As such, we have a suggestion for UA.

Look to Ford Motor Co. for answers on how to fix their domestic sales problems.

Why?

Because Ford faced the same problems as UA.

Ford’s struggling car sales equates to UA’s inability to sell its own products, especially shoes.

When it comes to shoes, Nike and Adidas reign supreme. No amount of big name sponsors will change that.

UA needs to accept who they are and act accordingly.

There’s plenty of space for Nike, Adidas, and UA to co-exist. If they all stick to what they do best.

That means shoes for Nike, a little of both for Adidas, and performance wear for UA.

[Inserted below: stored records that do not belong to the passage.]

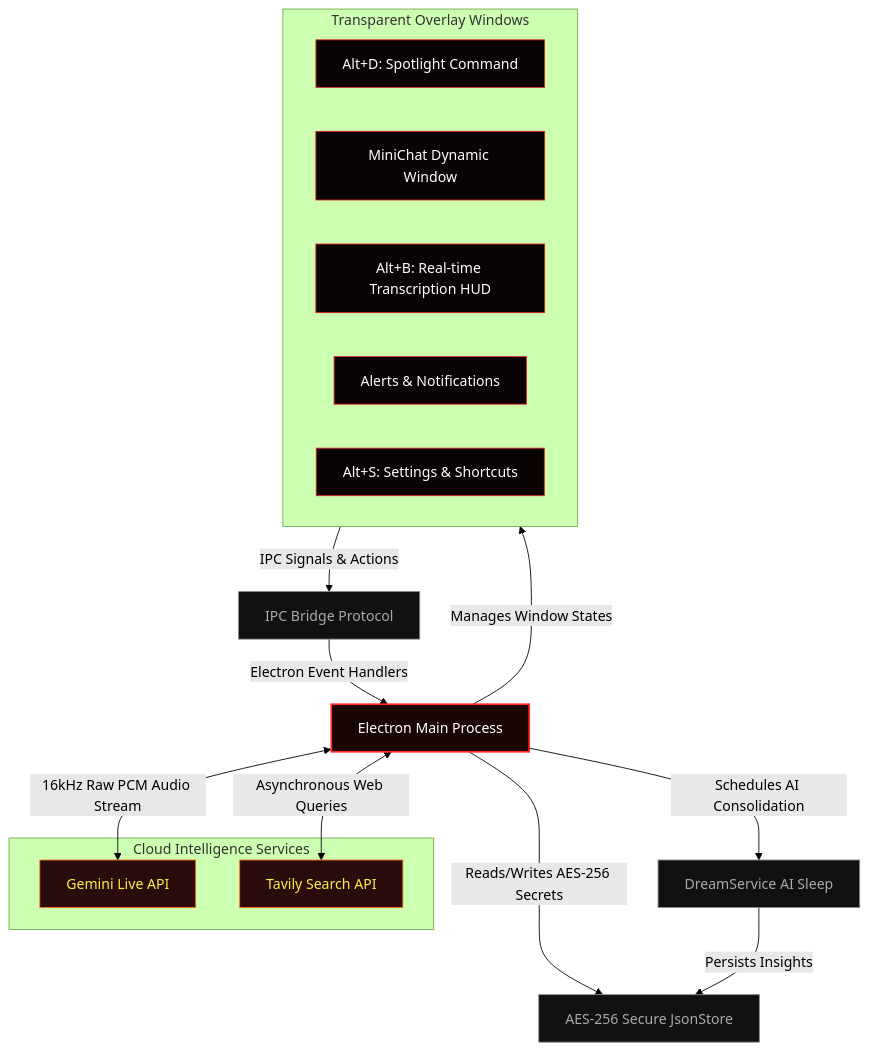
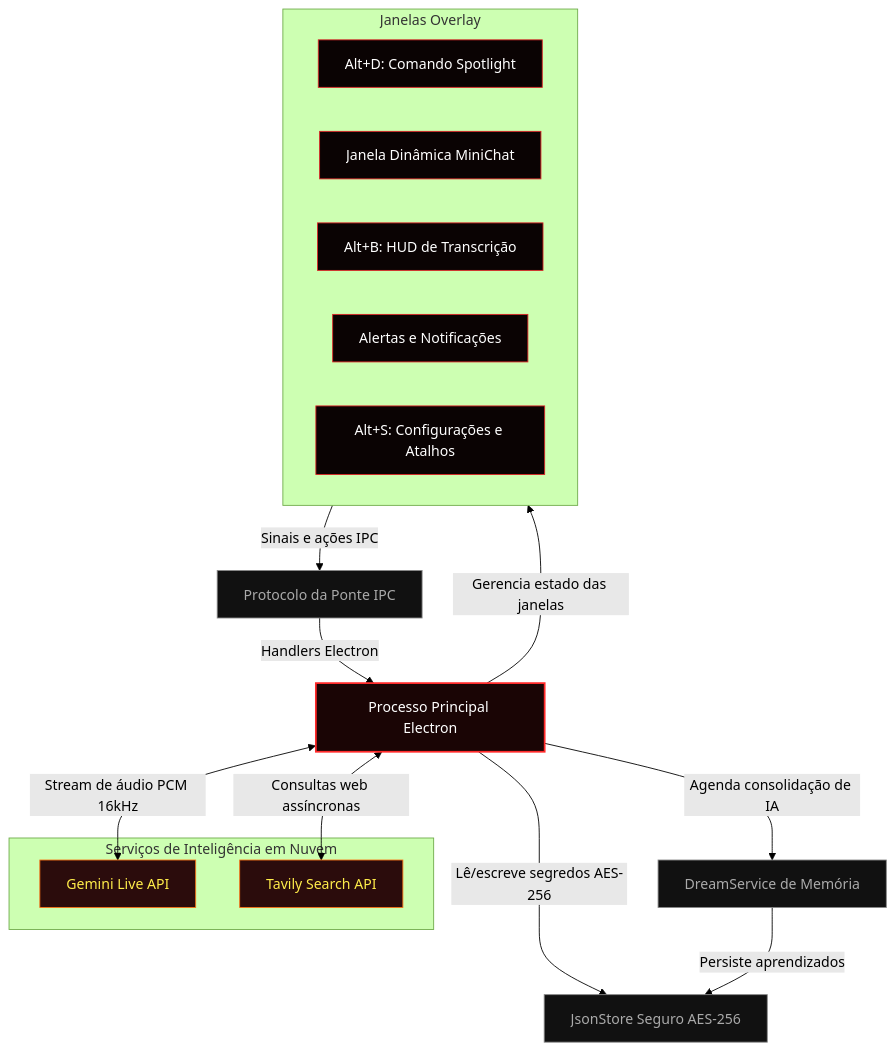
Before and after one commit to fberbert/hades-agent: the diagram in README.md, drawn with Mermaid (forest theme). The commit also changed other lines of this file and 49 other files, not shown here.

````diff
--- a/README.md
+++ b/README.md
@@ -122,36 +126,36 @@
 ```mermaid
 graph TD
     classDef main fill:#1a0505,stroke:#ff2a2a,stroke-width:2px,color:#fff;
     classDef float fill:#0a0303,stroke:#dc2626,stroke-width:1px,color:#fff;
     classDef service fill:#111,stroke:#888,stroke-width:1px,color:#aaa;
     classDef external fill:#2b0c0c,stroke:#f97316,stroke-width:1px,color:#ffed4a;
 
-    Main[Electron Main Process]:::main
+    Main[Processo Principal Electron]:::main
     
-    subgraph UI_Layers [Transparent Overlay Windows]
-        CommandBar[Alt+D: Spotlight Command]:::float
-        MiniChat[MiniChat Dynamic Window]:::float
-        Susurro[Alt+B: Real-time Transcription HUD]:::float
-        Notification[Alerts & Notifications]:::float
-        Settings[Alt+S: Settings & Shortcuts]:::float
+    subgraph UI_Layers [Janelas Overlay]
+        CommandBar[Alt+D: Comando Spotlight]:::float
+        MiniChat[Janela Dinâmica MiniChat]:::float
+        Susurro[Alt+B: HUD de Transcrição]:::float
+        Notification[Alertas e Notificações]:::float
+        Settings[Alt+S: Configurações e Atalhos]:::float
     end
     
-    SSoT[IPC Bridge Protocol]:::service
-    Store[AES-256 Secure JsonStore]:::service
-    Dream[DreamService AI Sleep]:::service
+    SSoT[Protocolo da Ponte IPC]:::service
+    Store[JsonStore Seguro AES-256]:::service
+    Dream[DreamService de Memória]:::service
     
-    subgraph Cloud_APIs [Cloud Intelligence Services]
+    subgraph Cloud_APIs [Serviços de Inteligência em Nuvem]
         Gemini[Gemini Live API]:::external
         Tavily[Tavily Search API]:::external
     end
 
-    Main -->|Manages Window States| UI_Layers
-    UI_Layers -->|IPC Signals & Actions| SSoT
-    SSoT -->|Electron Event Handlers| Main
-    Main -->|Reads/Writes AES-256 Secrets| Store
-    Main -->|Schedules AI Consolidation| Dream
-    Dream -->|Persists Insights| Store
+    Main -->|Gerencia estado das janelas| UI_Layers
+    UI_Layers -->|Sinais e ações IPC| SSoT
+    SSoT -->|Handlers Electron| Main
+    Main -->|Lê/escreve segredos AES-256| Store
+    Main -->|Agenda consolidação de IA| Dream
+    Dream -->|Persiste aprendizados| Store
     
-    Main <-->|16kHz Raw PCM Audio Stream| Gemini
-    Main <-->|Asynchronous Web Queries| Tavily
+    Main <-->|Stream de áudio PCM 16kHz| Gemini
+    Main <-->|Consultas web assíncronas| Tavily
 ```
````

Ford was honest about their situation. They were self aware. They didn’t play games.

Cars weren’t selling so they decided to stop making them.

And UA needs to do the same.

It’s time for UA to get out of shoes and back to the core products that made them so successful.

Now, turning to the markets this morning…

Market Rundown for Thurs., May 3

S&P 500 futures are up 1.75 at 2,629.

Oil’s flat at $67.87.

Gold rises $7.70 to $1,313.

Bitcoin goes for $9,190 this morning, according CoinDesk.

For the Rundown,

Aaron Gentzler

Aaron Gentzler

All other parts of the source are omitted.